Murray Passes Muster as Bravehearts’ First Therapy Dog
A newly qualified four-legged ‘therapist’ has just joined Bravehearts’ counselling team, with Murray the dog finally earning his stripes to provide emotional support and regulation to children in counselling as a Therapy Dog.
Murray’s journey to becoming a fully qualified Therapy Dog began two years ago when he first joined Bravehearts as a pup, under the dedicated and loving care of his handler, Lauren Wilson (Bravehearts’ Turning Corners and Intake Manager).
Though Murray’s presence in head office was fun, this little ‘Spoodle’ (Cocker-Spaniel cross Poodle) had some serious work to do before being allowed to meet our young clients. Qualifying as a Therapy Dog takes time, patience and specialist training for both dog and handler.
‘The dog must have great social skills, plus a training program and assessment to ensure it is a suitable and reliable candidate to do the role of supporting clients or patients. It must also have a stable temperament and great health,’ states Australian Assistance Dog organisation, Empower Assistance Dogs, where Murray got his qualification.
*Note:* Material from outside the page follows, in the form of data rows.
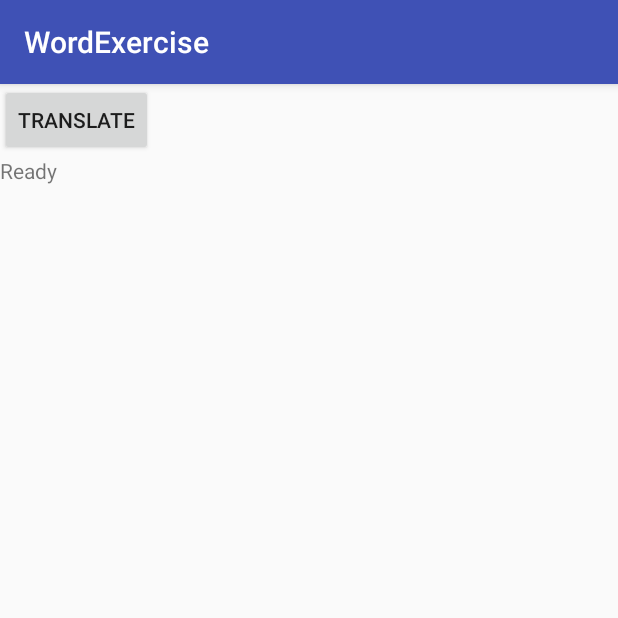
After one commit to tong9433/wordExercise, an Android app: the TranslateActivity screen opened directly, with no data from a screen before it, on a phone screen of 412 x 824 dp, the top half of it. The commit adds this screen. Run offline under Robolectric (Android 15) with nearby library versions, the phone set to English and light mode, and no system bars.

Commit message:
translate

```diff
--- a/app/build.gradle
+++ b/app/build.gradle
@@ -21,6 +21,7 @@ android {
 }
 
 
+
 dependencies {
     compile fileTree(include: ['*.jar'], dir: 'libs')
     androidTestCompile('com.android.support.test.espresso:espresso-core:2.2.2', {
@@ -28,6 +29,7 @@ dependencies {
     })
     compile files('libs/jxl.jar')
     compile 'com.android.support:appcompat-v7:25.1.0'
+    compile 'com.naver.speech.clientapi:naverspeech-sdk-android:1.1.2'
+    compile 'com.android.support.constraint:constraint-layout:1.0.2'
     testCompile 'junit:junit:4.12'
-    compile 'com.naver.speech.clientapi:naverspeech-sdk-android:1.1.2'
 }
--- a/app/src/main/AndroidManifest.xml
+++ b/app/src/main/AndroidManifest.xml
@@ -1,6 +1,7 @@
 <?xml version="1.0" encoding="utf-8"?>
 <manifest xmlns:android="http://schemas.android.com/apk/res/android"
     package="com.example.ryu.wordexercise">
+    <uses-permission android:name="android.permission.INTERNET" />
 
     <application
         android:name=".MyApplication"
@@ -16,6 +17,7 @@
                 <category android:name="android.intent.category.LAUNCHER" />
             </intent-filter>
         </activity>
+        <activity android:name=".TranslateActivity"></activity>
     </application>
 
 </manifest>
--- /dev/null
+++ b/app/src/main/java/com/example/ryu/wordexercise/TranslateActivity.java
@@ -0,0 +1,35 @@
+package com.example.ryu.wordexercise;
+
+import android.os.Bundle;
+import android.support.v7.app.AppCompatActivity;
+import android.view.View;
+import android.widget.Button;
+import android.widget.TextView;
+
+public class TranslateActivity extends AppCompatActivity {
+    Button bt_translate;
+    TextView txt_translated;
+
+    String testText;
+    String translatedText;
+
+    @Override
+    protected void onCreate(Bundle savedInstanceState) {
+        super.onCreate(savedInstanceState);
+        setContentView(R.layout.activity_translate);
+
+        bt_translate = (Button)findViewById(R.id.TransButton);
+        txt_translated = (TextView)findViewById(R.id.TransText);
+
+        bt_translate.setOnClickListener(new View.OnClickListener() {
+            @Override
+            public void onClick(View view) {
+                Translator tr = Translator.getInstance();
+
+                testText = "감사합니다";
+                translatedText = tr.translate(testText);
+                txt_translated.setText(translatedText);
+            }
+        });
+    }
+}
--- /dev/null
+++ b/app/src/main/res/layout/activity_translate.xml
@@ -0,0 +1,25 @@
+<?xml version="1.0" encoding="utf-8"?>
+<LinearLayout xmlns:android="http://schemas.android.com/apk/res/android"
+    xmlns:app="http://schemas.android.com/apk/res-auto"
+    xmlns:tools="http://schemas.android.com/tools"
+    android:orientation="vertical"
+    android:layout_width="match_parent"
+    android:layout_height="match_parent"
+    tools:context="com.example.ryu.wordexercise.TranslateActivity">
+
+    <Button
+        android:id="@+id/TransButton"
+        android:layout_width="wrap_content"
+        android:layout_height="wrap_content"
+        android:text="Translate"
+        tools:layout_editor_absoluteX="148dp"
+        tools:layout_editor_absoluteY="355dp" />
+
+    <TextView
+        android:id="@+id/TransText"
+        android:layout_width="wrap_content"
+        android:layout_height="wrap_content"
+        android:text="Ready"
+        tools:layout_editor_absoluteX="162dp"
+        tools:layout_editor_absoluteY="268dp" />
+</LinearLayout>
```
Also changed, not shown: app/src/main/java/com/example/ryu/wordexercise/MainActivity.java (+23 -14 lines), app/src/main/java/com/example/ryu/wordexercise/Translator.java (added, +90 -0 lines).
Lauren worked to prepare Murray for his assessment, ensuring he learned good manners, basic obedience and was well socialised with children, adults and other dogs. He had to be taught skills in order to interact appropriately with people of all developmental and physical abilities, as well as remain calm and maintain good social behaviour in a variety of environments.
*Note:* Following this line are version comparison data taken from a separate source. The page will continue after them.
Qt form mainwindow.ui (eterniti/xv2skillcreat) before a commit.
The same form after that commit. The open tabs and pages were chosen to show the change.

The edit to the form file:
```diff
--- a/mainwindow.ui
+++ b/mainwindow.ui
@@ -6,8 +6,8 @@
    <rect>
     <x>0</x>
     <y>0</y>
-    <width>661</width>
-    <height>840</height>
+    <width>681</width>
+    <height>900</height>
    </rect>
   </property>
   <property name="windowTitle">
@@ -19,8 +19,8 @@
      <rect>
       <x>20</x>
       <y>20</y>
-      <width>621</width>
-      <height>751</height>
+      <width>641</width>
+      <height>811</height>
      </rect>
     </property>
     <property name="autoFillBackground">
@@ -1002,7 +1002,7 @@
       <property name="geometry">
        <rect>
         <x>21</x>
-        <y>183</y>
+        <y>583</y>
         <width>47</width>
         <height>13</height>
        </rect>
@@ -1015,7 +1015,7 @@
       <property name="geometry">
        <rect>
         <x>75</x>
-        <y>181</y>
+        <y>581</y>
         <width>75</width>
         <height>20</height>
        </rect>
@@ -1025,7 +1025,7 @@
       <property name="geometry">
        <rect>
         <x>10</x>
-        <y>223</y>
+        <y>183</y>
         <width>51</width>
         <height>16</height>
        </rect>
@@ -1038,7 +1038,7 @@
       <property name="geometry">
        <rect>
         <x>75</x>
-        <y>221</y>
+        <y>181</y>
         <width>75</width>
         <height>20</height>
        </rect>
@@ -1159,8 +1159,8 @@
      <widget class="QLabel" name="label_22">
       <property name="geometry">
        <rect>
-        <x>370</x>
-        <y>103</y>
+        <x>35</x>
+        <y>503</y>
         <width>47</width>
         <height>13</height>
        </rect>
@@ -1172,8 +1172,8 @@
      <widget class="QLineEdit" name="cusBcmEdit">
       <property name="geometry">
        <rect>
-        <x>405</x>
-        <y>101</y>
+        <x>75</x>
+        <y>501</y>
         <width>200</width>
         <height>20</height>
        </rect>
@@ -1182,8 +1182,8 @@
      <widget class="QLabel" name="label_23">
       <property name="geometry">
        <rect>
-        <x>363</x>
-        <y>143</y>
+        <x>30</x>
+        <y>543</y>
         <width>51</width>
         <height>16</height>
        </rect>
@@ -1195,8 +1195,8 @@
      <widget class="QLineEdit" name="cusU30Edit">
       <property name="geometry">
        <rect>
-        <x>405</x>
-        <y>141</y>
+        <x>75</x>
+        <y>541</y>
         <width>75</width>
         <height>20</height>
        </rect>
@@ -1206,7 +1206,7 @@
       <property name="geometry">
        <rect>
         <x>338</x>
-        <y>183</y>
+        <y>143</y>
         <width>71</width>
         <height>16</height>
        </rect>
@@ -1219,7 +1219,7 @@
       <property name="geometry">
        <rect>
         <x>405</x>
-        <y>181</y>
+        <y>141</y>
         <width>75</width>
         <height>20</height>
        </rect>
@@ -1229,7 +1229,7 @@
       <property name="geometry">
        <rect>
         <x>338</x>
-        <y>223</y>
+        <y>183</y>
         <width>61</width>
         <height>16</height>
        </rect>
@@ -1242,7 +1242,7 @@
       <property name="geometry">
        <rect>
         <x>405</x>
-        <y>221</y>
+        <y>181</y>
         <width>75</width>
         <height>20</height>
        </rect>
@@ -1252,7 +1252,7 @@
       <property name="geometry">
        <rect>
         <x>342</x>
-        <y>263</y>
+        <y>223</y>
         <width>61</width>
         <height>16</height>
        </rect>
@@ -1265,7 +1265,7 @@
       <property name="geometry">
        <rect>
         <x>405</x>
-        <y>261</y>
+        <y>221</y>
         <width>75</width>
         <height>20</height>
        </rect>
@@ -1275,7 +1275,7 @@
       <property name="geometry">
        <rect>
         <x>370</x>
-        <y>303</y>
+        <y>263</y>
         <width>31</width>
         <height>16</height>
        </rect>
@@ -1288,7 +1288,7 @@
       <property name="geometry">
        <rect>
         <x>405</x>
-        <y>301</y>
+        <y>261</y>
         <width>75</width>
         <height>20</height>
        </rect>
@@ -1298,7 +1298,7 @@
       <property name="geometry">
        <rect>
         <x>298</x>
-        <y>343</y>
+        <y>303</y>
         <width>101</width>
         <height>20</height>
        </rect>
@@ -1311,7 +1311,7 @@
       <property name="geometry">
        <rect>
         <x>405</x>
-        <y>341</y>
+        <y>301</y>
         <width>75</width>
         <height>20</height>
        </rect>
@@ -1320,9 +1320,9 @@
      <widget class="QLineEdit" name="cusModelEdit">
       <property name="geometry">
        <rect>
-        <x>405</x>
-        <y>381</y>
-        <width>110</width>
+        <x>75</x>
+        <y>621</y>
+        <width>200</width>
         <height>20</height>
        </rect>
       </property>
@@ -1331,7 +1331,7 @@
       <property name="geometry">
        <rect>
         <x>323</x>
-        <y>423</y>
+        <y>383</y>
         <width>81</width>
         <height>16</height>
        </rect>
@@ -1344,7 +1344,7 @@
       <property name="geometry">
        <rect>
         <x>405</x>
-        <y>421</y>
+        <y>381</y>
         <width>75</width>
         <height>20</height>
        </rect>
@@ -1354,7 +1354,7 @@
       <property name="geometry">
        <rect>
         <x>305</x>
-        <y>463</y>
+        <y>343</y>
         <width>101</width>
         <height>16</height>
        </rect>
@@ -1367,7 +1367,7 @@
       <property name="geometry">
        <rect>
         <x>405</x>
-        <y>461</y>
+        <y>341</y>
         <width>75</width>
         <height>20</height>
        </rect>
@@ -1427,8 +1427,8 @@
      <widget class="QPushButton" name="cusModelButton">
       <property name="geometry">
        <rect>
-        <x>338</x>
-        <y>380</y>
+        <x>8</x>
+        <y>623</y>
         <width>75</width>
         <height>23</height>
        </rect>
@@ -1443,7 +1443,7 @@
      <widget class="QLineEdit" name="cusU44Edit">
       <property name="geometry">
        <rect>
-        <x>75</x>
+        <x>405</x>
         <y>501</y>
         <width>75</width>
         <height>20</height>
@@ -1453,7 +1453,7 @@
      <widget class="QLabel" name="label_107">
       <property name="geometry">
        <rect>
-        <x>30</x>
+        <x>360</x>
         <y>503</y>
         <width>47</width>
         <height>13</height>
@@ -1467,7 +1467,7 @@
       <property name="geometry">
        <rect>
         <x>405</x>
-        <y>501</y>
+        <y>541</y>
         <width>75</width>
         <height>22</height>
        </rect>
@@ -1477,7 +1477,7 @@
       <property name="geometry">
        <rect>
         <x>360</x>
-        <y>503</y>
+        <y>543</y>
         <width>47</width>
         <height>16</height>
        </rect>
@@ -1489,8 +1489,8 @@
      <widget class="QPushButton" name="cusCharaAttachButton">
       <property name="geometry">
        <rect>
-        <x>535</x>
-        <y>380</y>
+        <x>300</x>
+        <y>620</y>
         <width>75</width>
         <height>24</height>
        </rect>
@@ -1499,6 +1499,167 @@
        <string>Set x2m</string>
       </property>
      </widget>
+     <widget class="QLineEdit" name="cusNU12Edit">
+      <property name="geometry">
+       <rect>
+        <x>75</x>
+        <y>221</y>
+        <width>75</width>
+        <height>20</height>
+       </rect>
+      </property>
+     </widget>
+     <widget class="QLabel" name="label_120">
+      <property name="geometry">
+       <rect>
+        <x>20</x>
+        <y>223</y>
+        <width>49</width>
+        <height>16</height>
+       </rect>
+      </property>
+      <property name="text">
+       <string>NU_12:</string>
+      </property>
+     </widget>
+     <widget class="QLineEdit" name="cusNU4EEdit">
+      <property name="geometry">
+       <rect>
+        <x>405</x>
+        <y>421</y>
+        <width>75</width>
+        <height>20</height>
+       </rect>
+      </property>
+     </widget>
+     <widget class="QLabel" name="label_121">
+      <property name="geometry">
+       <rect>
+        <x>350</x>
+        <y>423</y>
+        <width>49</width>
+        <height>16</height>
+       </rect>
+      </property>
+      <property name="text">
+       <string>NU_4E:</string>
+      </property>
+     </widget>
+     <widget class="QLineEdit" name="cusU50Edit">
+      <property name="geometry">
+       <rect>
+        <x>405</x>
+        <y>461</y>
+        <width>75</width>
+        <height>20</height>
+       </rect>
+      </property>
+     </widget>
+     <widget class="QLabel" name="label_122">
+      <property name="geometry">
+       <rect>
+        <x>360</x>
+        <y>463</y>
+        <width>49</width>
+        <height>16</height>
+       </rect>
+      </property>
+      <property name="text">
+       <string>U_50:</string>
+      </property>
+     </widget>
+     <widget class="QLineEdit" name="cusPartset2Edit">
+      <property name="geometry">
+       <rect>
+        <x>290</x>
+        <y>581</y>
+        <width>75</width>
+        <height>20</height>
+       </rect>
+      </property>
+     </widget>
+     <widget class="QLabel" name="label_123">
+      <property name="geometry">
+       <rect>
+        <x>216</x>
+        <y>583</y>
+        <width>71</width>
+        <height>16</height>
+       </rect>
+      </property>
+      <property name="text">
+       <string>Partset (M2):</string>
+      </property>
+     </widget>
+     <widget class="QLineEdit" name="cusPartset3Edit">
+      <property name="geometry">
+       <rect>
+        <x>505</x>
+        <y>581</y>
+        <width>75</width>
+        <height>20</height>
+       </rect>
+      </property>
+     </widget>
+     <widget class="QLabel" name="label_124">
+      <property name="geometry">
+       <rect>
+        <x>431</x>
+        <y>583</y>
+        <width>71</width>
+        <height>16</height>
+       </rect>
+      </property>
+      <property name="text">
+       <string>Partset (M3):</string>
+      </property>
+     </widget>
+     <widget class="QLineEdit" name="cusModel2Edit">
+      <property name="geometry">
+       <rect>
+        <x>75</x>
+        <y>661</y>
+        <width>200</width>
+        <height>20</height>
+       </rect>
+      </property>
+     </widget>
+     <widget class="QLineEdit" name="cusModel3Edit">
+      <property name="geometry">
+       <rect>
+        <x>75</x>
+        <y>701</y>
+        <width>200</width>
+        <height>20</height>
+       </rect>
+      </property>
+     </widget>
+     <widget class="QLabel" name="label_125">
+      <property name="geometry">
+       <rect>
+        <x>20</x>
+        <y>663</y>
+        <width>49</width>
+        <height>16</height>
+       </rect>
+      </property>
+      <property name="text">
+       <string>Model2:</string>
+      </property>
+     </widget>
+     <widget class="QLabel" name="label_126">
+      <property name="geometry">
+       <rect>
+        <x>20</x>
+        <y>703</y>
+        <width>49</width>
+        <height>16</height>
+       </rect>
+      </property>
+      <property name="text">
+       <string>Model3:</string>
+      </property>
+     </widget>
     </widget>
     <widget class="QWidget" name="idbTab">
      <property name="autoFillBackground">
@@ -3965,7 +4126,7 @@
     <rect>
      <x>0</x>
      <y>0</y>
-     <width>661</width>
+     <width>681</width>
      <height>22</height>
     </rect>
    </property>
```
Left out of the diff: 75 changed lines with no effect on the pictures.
Murray’s big test day finally came last month, passing with flying colours! He is now the proud owner of his very own ‘Assistance Dog’ vest and an official certificate. The Bravehearts team could not be prouder to see the little guy get the tick of approval to start his important work helping children affected by trauma.
The use of therapy animals has been shown to have positive outcomes for children and young people, with researchers observing the animals are effective in decreasing trauma-related symptoms like depression, anxiety, and other PTSD symptoms (O’Haire, Guérin, & Kirkham, 2015; Germain, Wilkie, Milbourne & Theule, 2018).
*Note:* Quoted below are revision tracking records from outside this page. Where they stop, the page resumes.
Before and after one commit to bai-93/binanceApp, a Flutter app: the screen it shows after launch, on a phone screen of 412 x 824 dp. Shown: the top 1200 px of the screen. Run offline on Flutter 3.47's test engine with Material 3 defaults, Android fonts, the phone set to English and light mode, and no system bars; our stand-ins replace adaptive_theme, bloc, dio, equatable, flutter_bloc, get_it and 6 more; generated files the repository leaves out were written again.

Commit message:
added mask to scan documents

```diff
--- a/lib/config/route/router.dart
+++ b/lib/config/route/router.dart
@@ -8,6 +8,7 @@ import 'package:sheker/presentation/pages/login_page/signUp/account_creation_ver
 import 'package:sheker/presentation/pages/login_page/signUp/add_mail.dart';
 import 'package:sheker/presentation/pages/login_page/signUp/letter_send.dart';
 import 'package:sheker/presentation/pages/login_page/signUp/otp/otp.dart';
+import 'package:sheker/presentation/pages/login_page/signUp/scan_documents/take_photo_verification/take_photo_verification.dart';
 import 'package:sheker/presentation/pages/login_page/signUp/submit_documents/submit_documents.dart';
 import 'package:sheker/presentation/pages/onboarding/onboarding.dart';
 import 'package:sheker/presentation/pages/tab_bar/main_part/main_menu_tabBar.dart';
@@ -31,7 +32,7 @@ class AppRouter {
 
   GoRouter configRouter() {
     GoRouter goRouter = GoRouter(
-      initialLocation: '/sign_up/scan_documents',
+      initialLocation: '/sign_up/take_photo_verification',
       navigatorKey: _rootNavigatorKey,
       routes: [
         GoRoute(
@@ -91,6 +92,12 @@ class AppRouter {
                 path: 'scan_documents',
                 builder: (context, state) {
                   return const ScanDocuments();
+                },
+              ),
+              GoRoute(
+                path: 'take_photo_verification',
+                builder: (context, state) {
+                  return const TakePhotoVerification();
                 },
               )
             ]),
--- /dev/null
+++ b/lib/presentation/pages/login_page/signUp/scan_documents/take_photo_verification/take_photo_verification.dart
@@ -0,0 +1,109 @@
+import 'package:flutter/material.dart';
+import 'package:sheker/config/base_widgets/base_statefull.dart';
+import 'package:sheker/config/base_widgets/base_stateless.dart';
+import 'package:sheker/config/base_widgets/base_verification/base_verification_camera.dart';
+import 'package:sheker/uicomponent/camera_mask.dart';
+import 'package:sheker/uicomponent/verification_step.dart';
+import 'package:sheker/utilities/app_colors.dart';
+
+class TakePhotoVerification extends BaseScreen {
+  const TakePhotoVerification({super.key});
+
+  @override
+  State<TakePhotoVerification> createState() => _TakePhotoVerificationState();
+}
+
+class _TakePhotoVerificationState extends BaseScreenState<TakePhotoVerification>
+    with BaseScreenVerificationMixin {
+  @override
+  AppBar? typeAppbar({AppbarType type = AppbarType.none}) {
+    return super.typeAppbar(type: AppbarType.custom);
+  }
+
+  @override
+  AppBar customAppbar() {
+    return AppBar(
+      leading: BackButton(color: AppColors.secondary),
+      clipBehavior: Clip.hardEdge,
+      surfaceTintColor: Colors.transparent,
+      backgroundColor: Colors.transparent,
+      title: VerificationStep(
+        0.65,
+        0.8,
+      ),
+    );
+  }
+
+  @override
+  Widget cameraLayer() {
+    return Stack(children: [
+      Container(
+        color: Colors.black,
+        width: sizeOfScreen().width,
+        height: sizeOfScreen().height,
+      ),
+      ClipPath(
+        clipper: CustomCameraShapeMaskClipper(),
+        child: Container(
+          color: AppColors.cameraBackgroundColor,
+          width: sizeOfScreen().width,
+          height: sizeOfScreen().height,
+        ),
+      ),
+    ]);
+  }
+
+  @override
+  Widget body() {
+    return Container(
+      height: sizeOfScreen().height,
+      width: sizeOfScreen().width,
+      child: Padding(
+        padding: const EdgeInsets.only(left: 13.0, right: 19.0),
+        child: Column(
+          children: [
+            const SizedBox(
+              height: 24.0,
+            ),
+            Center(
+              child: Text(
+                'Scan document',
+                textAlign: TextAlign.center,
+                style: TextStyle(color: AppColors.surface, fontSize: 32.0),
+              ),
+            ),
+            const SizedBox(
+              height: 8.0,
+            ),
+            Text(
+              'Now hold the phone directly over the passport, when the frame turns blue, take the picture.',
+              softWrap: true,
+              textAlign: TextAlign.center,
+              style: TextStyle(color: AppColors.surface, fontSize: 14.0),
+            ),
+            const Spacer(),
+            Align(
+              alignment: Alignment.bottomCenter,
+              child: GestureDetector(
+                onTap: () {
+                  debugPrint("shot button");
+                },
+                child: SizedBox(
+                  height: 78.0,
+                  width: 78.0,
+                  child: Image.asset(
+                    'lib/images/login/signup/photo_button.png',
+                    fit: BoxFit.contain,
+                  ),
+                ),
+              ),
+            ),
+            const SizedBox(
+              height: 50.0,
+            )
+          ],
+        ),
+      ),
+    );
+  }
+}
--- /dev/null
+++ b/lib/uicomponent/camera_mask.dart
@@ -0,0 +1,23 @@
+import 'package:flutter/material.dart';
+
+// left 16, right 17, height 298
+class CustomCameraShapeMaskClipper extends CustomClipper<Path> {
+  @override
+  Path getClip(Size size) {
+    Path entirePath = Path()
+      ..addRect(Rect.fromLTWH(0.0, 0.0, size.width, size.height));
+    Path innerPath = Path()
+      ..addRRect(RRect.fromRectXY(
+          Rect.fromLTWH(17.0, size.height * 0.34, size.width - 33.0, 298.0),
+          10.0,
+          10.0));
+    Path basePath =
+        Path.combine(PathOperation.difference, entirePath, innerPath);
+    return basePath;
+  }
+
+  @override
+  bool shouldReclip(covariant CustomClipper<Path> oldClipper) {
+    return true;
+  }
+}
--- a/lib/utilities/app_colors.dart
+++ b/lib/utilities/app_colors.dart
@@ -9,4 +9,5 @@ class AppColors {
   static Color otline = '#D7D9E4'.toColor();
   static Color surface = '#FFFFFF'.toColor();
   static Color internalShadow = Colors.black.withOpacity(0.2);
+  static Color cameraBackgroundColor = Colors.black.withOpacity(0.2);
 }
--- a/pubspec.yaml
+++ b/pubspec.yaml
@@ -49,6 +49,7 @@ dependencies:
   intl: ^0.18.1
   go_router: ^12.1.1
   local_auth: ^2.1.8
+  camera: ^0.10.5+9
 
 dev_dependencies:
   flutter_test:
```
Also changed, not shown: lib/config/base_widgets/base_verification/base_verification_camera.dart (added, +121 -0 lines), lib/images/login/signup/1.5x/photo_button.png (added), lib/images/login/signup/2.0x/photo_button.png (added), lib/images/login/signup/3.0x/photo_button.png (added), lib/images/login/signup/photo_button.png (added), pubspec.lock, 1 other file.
“The response so far from the children he’s worked with has been overwhelmingly positive. The children absolutely love him,” says his handler Lauren.
“Just him being there with them in the room gives them comfort and helps keep them calm and regulate their emotions,” she says.
Murray lives with Lauren and her family and works in Bravehearts’ head office on the Gold Coast three days a week. He takes plenty of time out in Lauren’s office (and gets lots of cuddles from staff) when he’s not assisting children.
What is this good boy like when he’s at home and off the clock?
“He’s playful and cheeky and loves to have his ears massaged,” she says.
“His favourite game ever is fetch.”
The Bravehearts Therapy Dog Project is funded by Coca-Cola Australia Foundation.
PICTURED ABOVE: Murray proudly wearing his official Assistance Dog vest.
Germain, S.M., Wilkie, K.D., Milbourne, V.M.K., & Theule, J. (2018). Animal-assisted psychotherapy and trauma: A meta-analysis. Anthrozoös, 31(2), 141-164. DOI: 10.1080/08927936.2018.143404
O’Haire, M.E., Guérin, N.A., & Kirkham, A.C (2015). Animal-assisted intervention for trauma: A systematic literature review. Frontiers in Psychology, 6, 1-13